Report back each line of the records that contains the string "href".
Given records Block Start
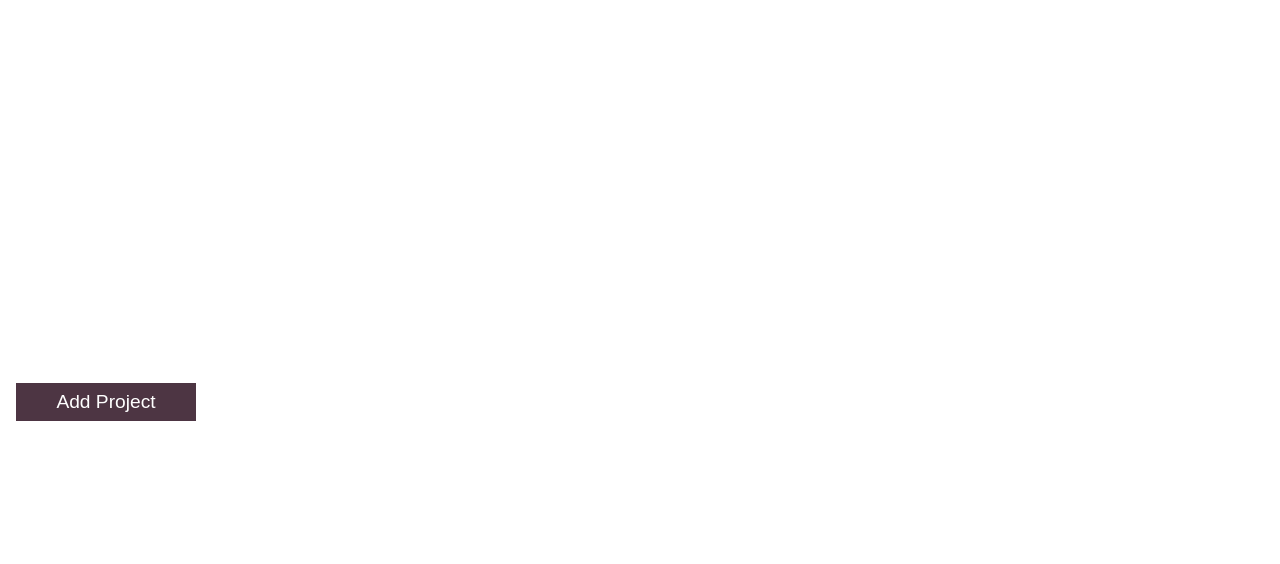
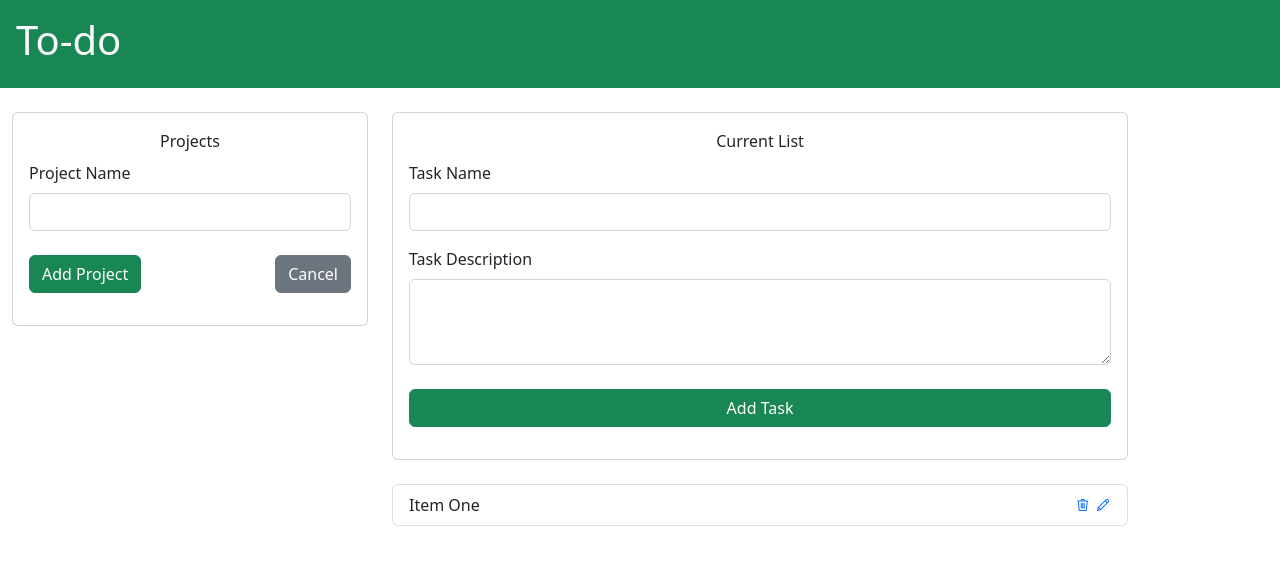
Before and after one commit to jonescu/todo-app, a plain HTML site: page index.html in a window 1280 px wide. Drawn offline with nearby package versions, Linux system fonts and the light colour scheme.

Commit message:
remade UI with bootstrap

```diff
--- a/index.html
+++ b/index.html
@@ -1,38 +1,77 @@
-<!DOCTYPE html>
+<!doctype html>
 <html lang="en">
   <head>
-    <meta charset="UTF-8">
-    <meta http-equiv="X-UA-Compatible" content="IE=edge">
-    <meta name="viewport" content="width=device-width, initial-scale=1.0">
-    <link rel="preconnect" href="https://fonts.googleapis.com">
-    <link rel="preconnect" href="https://fonts.gstatic.com" crossorigin>
-    <link href="https://fonts.googleapis.com/css2?family=Open+Sans:wght@300&display=swap" rel="stylesheet">
-    <link rel="stylesheet" href="style.css">
-    <title>To-Do App</title>
+    <meta charset="utf-8">
+    <meta name="viewport" content="width=device-width, initial-scale=1">
+    <title>Bootstrap demo</title>
+    <link href="https://cdn.jsdelivr.net/npm/bootstrap@5.2.0-beta1/dist/css/bootstrap.min.css" rel="stylesheet" integrity="sha384-0evHe/X+R7YkIZDRvuzKMRqM+OrBnVFBL6DOitfPri4tjfHxaWutUpFmBp4vmVor" crossorigin="anonymous">
+    <link rel="stylesheet" href="https://maxst.icons8.com/vue-static/landings/line-awesome/line-awesome/1.3.0/css/line-awesome.min.css">
   </head>
   <body>
-    <header>
-        <h1>To-do</h1>
-    </header>
-    <div class="grid-container">
-        <!--Sidebar-->
-        <div class="sidebar-content">
-            <h1>Projects</h1>
-            <ul class='projects-list'>
-                <li class='project-item'>React Application</li><button class='remove-project-btn' type='button'>X</button>
-                <li class='project-item'>Personal Website</li><button class='remove-project-btn' type='button'>X</button>
-                <li class='project-item'>Calculator App</li><button class='remove-project-btn' type='button'>X</button>
-            </ul>
-            <!--Add Project-->
-            <form action="" class='project-form'>
-                <input type="text" name="" class="project-title">
-                <button type='button' class='add-project-btn'>Add Project</button>
+      <!--NAVBAR-->
+    <nav class="navbar navbar-expand bg-success p-3">
+        <h1 class='text-light'>To-do</h1>
+    </nav>
+    <!--PROJECTS-->
+    <div class="container m-0">
+        <div class="row d-flex justify-content-evenly">
+            <div class="col-md-4">
+                <div class="card mt-4 mb-4">
+                    <div class="card-body">
+                        <div class="card-title text-center">Projects</div>
+                        <form action="#">
+                            <div class="mb-3">
+                                <label for="project-name" class="form-label">Project Name</label>
+                                <input type="text" class="form-control mb-4" id="project-name" placeholder="">
+                                    <button class="btn btn-success" type="button">Add Project</button>
+                                    <!-- <button class="btn btn-warning" type="button">Update Project</button> -->
+                                    <button class="btn btn-secondary float-end" type="button">Cancel</button>
+                            </div>
                         </form>
                     </div>
-        <div class="main-content">
-
+                </div>
+    <!--Project List -->
+                <ul class="list-group project-list">
+                    <!-- <li class="list-group-item d-flex justify-content-between align-items-start project-list-item">Item One
+                        <div class="div">
+                            <a href=""><i class="las la-trash"></i></a>
+                            <a href="#"><i class="las la-pen"></i></a>
+                        </div>
+                    </li> -->
+                </ul>
+            </div>
+    <!--MAIN CONTENT-->
+            <div class="col-md-8">
+                <div class="card mt-4 mb-4">
+                    <div class="card-body">
+                        <div class="card-title text-center">Current List</div>
+                        <form action="#">
+                            <div class="mb-3">
+                                <label for="task-name" class="form-label">Task Name</label>
+                                <input type="text" class="form-control" id="task-name" placeholder="">
+                              </div>
+                              <div class="mb-3">
+                                <label for="task-desc" class="form-label">Task Description</label>
+                                <textarea class="form-control" id="task-desc" rows="3"></textarea>
+                                <div class="d-grid gap-2 mt-4">
+                                    <button class="btn btn-success" type="button">Add Task</button>
                                 </div>
                               </div>
-    <script src='main.js'></script>
+                        </form>
+                    </div>
+                </div>
+    <!--Task List-->
+                <ul class='list-group task-list'>
+                    <li class="list-group-item d-flex justify-content-between align-items-start task-list-item">Item One
+                        <div class="div">
+                            <a href=""><i class="las la-trash"></i></a>
+                            <a href="#"><i class="las la-pen"></i></a>
+                        </div>
+                    </li>
+                </ul>
+            </div>
+        </div>
+    </div>
+    <script src="https://cdn.jsdelivr.net/npm/bootstrap@5.2.0-beta1/dist/js/bootstrap.bundle.min.js" integrity="sha384-pprn3073KE6tl6bjs2QrFaJGz5/SUsLqktiwsUTF55Jfv3qYSDhgCecCxMW52nD2" crossorigin="anonymous"></script>
   </body>
 </html>
--- a/main.js
+++ b/main.js
@@ -1 +1 @@
-(()=>{"use strict";const e=document.querySelector(".projects-list"),t=document.querySelector(".project-title");document.querySelector(".add-project-btn").addEventListener("click",(function(){if(""!==t.value){const n=document.createElement("li");n.className="project-item",n.textContent=t.value;const c=document.createElement("button");c.className="remove-project-btn",c.textContent="X",e.appendChild(n),e.appendChild(c),t.value=""}else alert("Project title cannot be empty")})),e.addEventListener("click",(function(e){e.target.classList.contains("remove-project-btn")&&(e.target.parentNode.removeChild(e.target.previousSibling),e.target.parentNode.removeChild(e.target))}))})();
+(()=>{"use strict";const e=document.querySelector(".projects-list"),t=document.querySelector(".project-title"),n=document.querySelector(".add-project-btn"),o=document.querySelector(".focused-project"),c=document.querySelector(".task-list"),r=document.querySelector(".task-title"),a=document.querySelector(".add-task-btn");n.addEventListener("click",(function(){if(""!==t.value){const n=document.createElement("li");n.className="project-item",n.textContent=t.value;const o=document.createElement("button");o.className="remove-project-btn",o.textContent="X",e.appendChild(n),e.appendChild(o),t.value=""}else alert("Project title cannot be empty")})),e.addEventListener("click",(function(e){e.target.classList.contains("remove-project-btn")&&(e.target.parentNode.removeChild(e.target.previousSibling),e.target.parentNode.removeChild(e.target))})),e.addEventListener("click",(function(e){e.target.classList.contains("project-item")&&(o.textContent=e.target.textContent)})),a.addEventListener("click",(function(){if(""===r.value)return void alert("Task title cannot be empty");const e=document.createElement("li");e.className="task-item",e.textContent=r.value;const t=document.createElement("button");t.className="remove-task-btn",t.textContent="X",c.appendChild(e),c.appendChild(t),r.value=""})),c.addEventListener("click",(function(e){e.target.classList.contains("remove-task-btn")&&(e.target.parentNode.removeChild(e.target.previousSibling),e.target.parentNode.removeChild(e.target))}))})();
--- a/style.css
+++ /dev/null
@@ -1,97 +0,0 @@
-* {
-    border: 0;
-    margin: 0;
-    box-sizing: border-box;
-}
-
-:root {
-    --text-clr: #fff;
-    --input-size: 350px;
-}
-
-body {
-    height: 100vh;
-    background: url(/dist/img/background.jpg) no-repeat center/cover;
-    color: var(--text-clr);
-    font-family: 'Open Sans', sans-serif;
-}
-
-.grid-container {
-    width: 100%;
-    height: 100%;
-    display: grid;
-    grid-template-columns: 1fr 4fr;
-    grid-template-rows: 1fr;
-}
-
-header {
-    margin: 1rem;
-    border-bottom: 1px solid white;
-}
-
-/* Sidebar */
-
-.sidebar-content{
-    width: 100%;
-    height: 100%;
-}
-
-.sidebar-content > ul {
-    list-style: none;
-    padding: 1rem;
-    display: grid;
-    grid-template-columns: repeat(2, 1fr);
-    align-items: center;
-    justify-self: center;
-}
-
-.sidebar-content > ul > li {
-    margin-bottom: 0.3rem;
-    font-size: 1.2rem;
-}
-
-.remove-project-btn {
-    color: white;
-    justify-self: self-end;
-    background: transparent;
-    font-size: 1.2rem
-}
-
-.remove-project-btn:hover {
-    cursor: pointer;
-    background-color: #BF654D;
-}
-
-.sidebar-content > h1 {
-    padding: 1rem 1rem 0 1rem;
-}
-
-.sidebar-content > form {
-    display: flex;
-    flex-direction: column;
-    padding-left: 1rem;
-}
-
-.sidebar-content > form > input {
-    width: 75%;
-    height: 30px;
-    margin-top: 0.3rem;
-    font-size: 1.2rem;
-}
-
-.sidebar-content > form > button {
-    width: 75%;
-    margin-top: 0.3rem;
-    padding: 0.5rem;
-    background-color: #4D3543;
-    color: white;
-    font-size: 1.2rem;
-}
-
-/* Main */
-
-.main-content {
-    border: 1px solid white;
-    width: 100%;
-    height: 100%;
-}
```
Lines whose indentation alone changed are shown as unchanged.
Given records Block End
Response box:
-    <link rel="preconnect" href="https://fonts.googleapis.com">
-    <link rel="preconnect" href="https://fonts.gstatic.com" crossorigin>
-    <link href="https://fonts.googleapis.com/css2?family=Open+Sans:wght@300&display=swap" rel="stylesheet">
-    <link rel="stylesheet" href="style.css">
+    <link href="https://cdn.jsdelivr.net/npm/bootstrap@5.2.0-beta1/dist/css/bootstrap.min.css" rel="stylesheet" integrity="sha384-0evHe/X+R7YkIZDRvuzKMRqM+OrBnVFBL6DOitfPri4tjfHxaWutUpFmBp4vmVor" crossorigin="anonymous">
+    <link rel="stylesheet" href="https://maxst.icons8.com/vue-static/landings/line-awesome/line-awesome/1.3.0/css/line-awesome.min.css">
+                            <a href=""><i class="las la-trash"></i></a>
+                            <a href="#"><i class="las la-pen"></i></a>
+                            <a href=""><i class="las la-trash"></i></a>
+                            <a href="#"><i class="las la-pen"></i></a>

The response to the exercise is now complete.